The Indian state sometimes displays this tendency, but not as brazenly as it has recently. From my UP experience, I can agree that there has always been a complicit state that looked the other way when a “feared outlaw” was shot dead by police in an “encounter”, but such acts were rarely celebrated. With the exception of a brief period when Vice President Singh was chief minister and the state publicly touted the encounters, which were mostly bogus, governments are not known to openly acknowledge them. A state can only take remedial action, however reluctantly, when there is public outcry or judicial intervention. It was after a long hiatus that important political and executive officials began to speak publicly in favor of instant justice. The police have been given the role of investigator, judge and executioner and they really appreciate that. In recent years, hundreds of people who had not yet been found guilty by a court were reportedly injured in the legs and mutilated.

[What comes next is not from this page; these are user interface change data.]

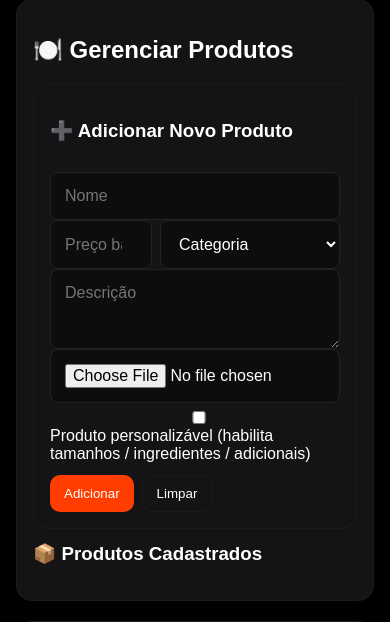
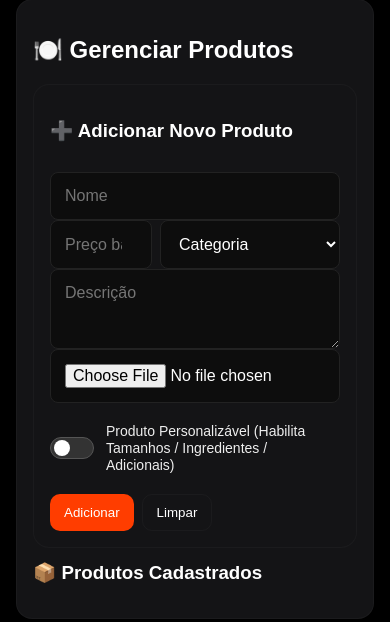
Before and after one commit to niltonsrd/Dev-Restaurant, a Flask app: template templates/admin.html in a window 390 px wide. Shown: the part 216-838 px from the top of the page. Run offline with Flask 3, Linux system fonts and the light colour scheme; the template is opened without the code that fills it, so the values that code supplies are empty.

```diff
--- a/static/css/admin.css
+++ b/static/css/admin.css
@@ -256,8 +256,6 @@ aside.sidebar {
   background: rgba(0,0,0,.6);
   z-index: 999999;
 }
-
-
 
 
 @keyframes slideIn {
@@ -882,6 +880,11 @@ table.table td:first-child::before {
     font-size: 12px;
   }
 
+    .section-box {
+     gap: 20px;
+     justify-items: auto;
+     justify-content: space-between;
+    }
     .site-logo {
         height: 60px;
         max-width: 150px;
@@ -946,6 +949,78 @@ table.table td:first-child::before {
   }
 }
 
+#customOptions {
+    display: none; /* Esconde por padrão */
+    margin-top: 15px;
+}
+
+/* Container que agrupa o switch e o texto */
+.switch-container {
+  display: flex !important;
+  align-items: center !important;
+  justify-content: flex-start !important;
+  gap: 12px !important;
+  width: auto !important; /* Impede de esticar 100% */
+  cursor: pointer;
+  padding: 5px 0;
+}
+
+/* Esconde o checkbox real, mas mantém ele funcional */
+.switch-container input[type="checkbox"] {
+  position: absolute !important;
+  opacity: 0 !important;
+  width: 0 !important;
+  height: 0 !important;
+  margin: 0 !important;
+}
+
+/* O corpo do Switch (trilho) */
+.slider {
+  position: relative !important;
+  display: inline-block !important;
+  width: 44px !important;
+  height: 22px !important;
+  background-color: #333 !important; /* Cor quando desligado */
+  border-radius: 22px !important;
+  transition: 0.3s !important;
+  flex-shrink: 0 !important; /* Garante que não amasse */
+  border: 1px solid #444 !important;
+}
+
+/* A bolinha do Switch */
+.slider:before {
+  content: "" !important;
+  position: absolute !important;
+  height: 16px !important;
+  width: 16px !important;
+  left: 3px !important;
+  bottom: 2px !important;
+  background-color: white !important;
+  border-radius: 50% !important;
+  transition: 0.3s !important;
+}
+
+/* Estilo quando LIGADO */
+.switch-container input:checked + .slider {
+  background-color: #ff4500 !important; /* Laranja do seu botão */
+  border-color: #ff4500 !important;
+}
+
+/* Move a bolinha quando LIGADO */
+.switch-container input:checked + .slider:before {
+  transform: translateX(22px) !important;
+}
+
+/* Ajuste do texto lateral */
+.label-text {
+  width: auto !important;
+  display: inline !important;
+  font-size: 14px !important;
+  color: #eee !important;
+  line-height: 1.4 !important;
+  max-width: 80%; /* Evita que o texto quebre o layout em telas mini */
+}
+
 /* =========================================================
    FIX DEFINITIVO — CONFIGURAÇÕES MOBILE (APP MODE)
    ========================================================= */
@@ -964,6 +1039,12 @@ table.table td:first-child::before {
     height: 0 !important;
     padding: 0 !important;
     margin: 0 !important;
+  }
+  .small-muted {
+    display: flex !important;
+    gap: 20px !important;
+    margin-top: 10px !important;
+    margin-bottom: 15px !important;
   }
 
   /* BASE */
@@ -1107,3 +1188,83 @@ table.table td:first-child::before {
     align-items: stretch !important;
     gap: 12px !important;
 }
+
+/* Remove a largura total apenas dos checkboxes para que fiquem ao lado do texto */
+.add-box input[type="checkbox"],
+.section-inline input[type="checkbox"] {
+    width: auto !important;
+    display: inline-block !important;
+    margin-right: 8px; /* Espaço entre o quadradinho e o texto */
+    cursor: pointer;
+}
+
+/* Garante que o container do checkbox alinhe os itens horizontalmente */
+.add-box label,
+.section-inline label {
+    display: flex;
+    align-items: center;
+    justify-content: flex-start;
+    width: 100%;
+}
+
+/* Container do Switch - Blindagem Total */
+.switch-container {
+    display: flex !important;
+    flex-direction: row !important; /* Força horizontal */
+    align-items: center !important;
+    gap: 12px !important;
+    width: auto !important; /* Impede que ocupe 100% */
+    cursor: pointer;
+    margin-bottom: 15px;
+}
+
+/* Esconde o checkbox original */
+.switch-container input[type="checkbox"] {
+    display: none !important; /* Remove o original da vista */
+}
+
+/* O trilho do switch */
+.slider {
+    position: relative !important;
+    display: inline-block !important;
+    width: 44px !important;   /* Largura fixa */
+    height: 22px !important;  /* Altura fixa */
+    background-color: #333 !important; /* Cor desligado */
+    border-radius: 22px !important;
+    transition: 0.3s !important;
+    flex-shrink: 0 !important; /* Não deixa achatar */
+    border: 1px solid #555 !important;
+}
+
+/* A bolinha */
+.slider:before {
+    position: absolute !important;
+    content: "" !important;
+    height: 16px !important;
+    width: 16px !important;
+    left: 3px !important;
+    bottom: 2px !important;
+    background-color: white !important;
+    border-radius: 50% !important;
+    transition: 0.3s !important;
+}
+
+/* Estado Marcado (Ligado) */
+input:checked + .slider {
+    background-color: #ff4500 !important; /* Laranja */
+    border-color: #ff4500 !important;
+}
+
+/* Move a bolinha quando marcado */
+input:checked + .slider:before {
+    transform: translateX(20px) !important;
+}
+
+/* Ajuste do texto ao lado */
+.label-text {
+    display: inline-block !important;
+    width: auto !important;
+    color: #eee !important;
+    font-size: 14px !important;
+    line-height: 1.2 !important;
+}
--- a/templates/admin.html
+++ b/templates/admin.html
@@ -70,21 +70,16 @@
               <textarea name="description" placeholder="Descrição"></textarea>
               <input type="file" name="image" accept="image/*" />
 
-              <div style="margin-top: 8px">
-                <label>
-                  <input
-                    type="checkbox"
-                    name="customizable"
-                    value="1"
-                    id="customizableCB"
-                  />
-                  Produto personalizável (habilita tamanhos / ingredientes /
-                  adicionais)
-                </label>
-              </div>
+<div style="margin-top: 15px">
+  <label class="switch-container">
+    <input type="checkbox" name="customizable" value="1" id="customizableCB" />
+    <span class="slider"></span>
+    <span class="label-text">Produto Personalizável (Habilita Tamanhos / Ingredientes / Adicionais)</span>
+  </label>
+</div>
 
               <!-- Controles de personalização (visíveis somente se checkbox marcado) -->
-              <div id="customOptions" style="display: none; margin-top: 12px">
+              <div id="customOptions">
                 <div class="section-box">
                   <strong>Tamanhos (opcionais)</strong>
                   <div id="sizesContainer" style="margin-top: 8px"></div>
```
Also changed, not shown: static/css/style.css (+45 -1 lines), database.db.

The most unfortunate part of the story is that a large number of people support this cruelty. A few years ago young people who had sexually assaulted and murdered a doctor were taken out of prison and killed by the police in a way that could have shaken the conscience of any civilized society. However, the people of Hyderabad celebrated this horrific violation of the law. Perhaps the traditional lure of instant justice has discouraged citizens from questioning the inability of the country’s justice delivery system to punish such heinous criminals in a short period of time. My memoir from UP contains many anecdotes of people taking to the streets and celebrating the killing or maiming of someone by the police who otherwise could not be punished in court. It shows both an attraction to instant justice and an acceptance of an outdated legal framework, unequipped to meet the challenges of modern life. The state also seems to welcome this uncivil acceptance, because making fundamental changes in police procedures, prosecutions and courts will incur expense, and instant justice is cheap. The time has come when the nation must choose between an expensive civilized justice system or a brutal tradition in which the police don the hats of investigator, judge and executioner.
Recent cases of the bulldozing of residential or commercial homes of people whom the rulers of the time believe committed unforgivable crimes have opened Pandora’s box from which come very uncomfortable questions about the character of the Indian state. . Instant justice makes an individual barbaric and likewise instant justice makes a society barbaric. The bulldozer culture transforms the Indian state into an uncivilized and barbaric state. If this is not stopped immediately, we will lose what little we have achieved through our wonderful Constitution over the past seven decades. Our journey to make our society democratic and respectful of the rule of law will turn into a nightmare.
Rai, a retired IPS officer, is the author of Hashimpura 22 May, a chronicle of the 1987 detention killings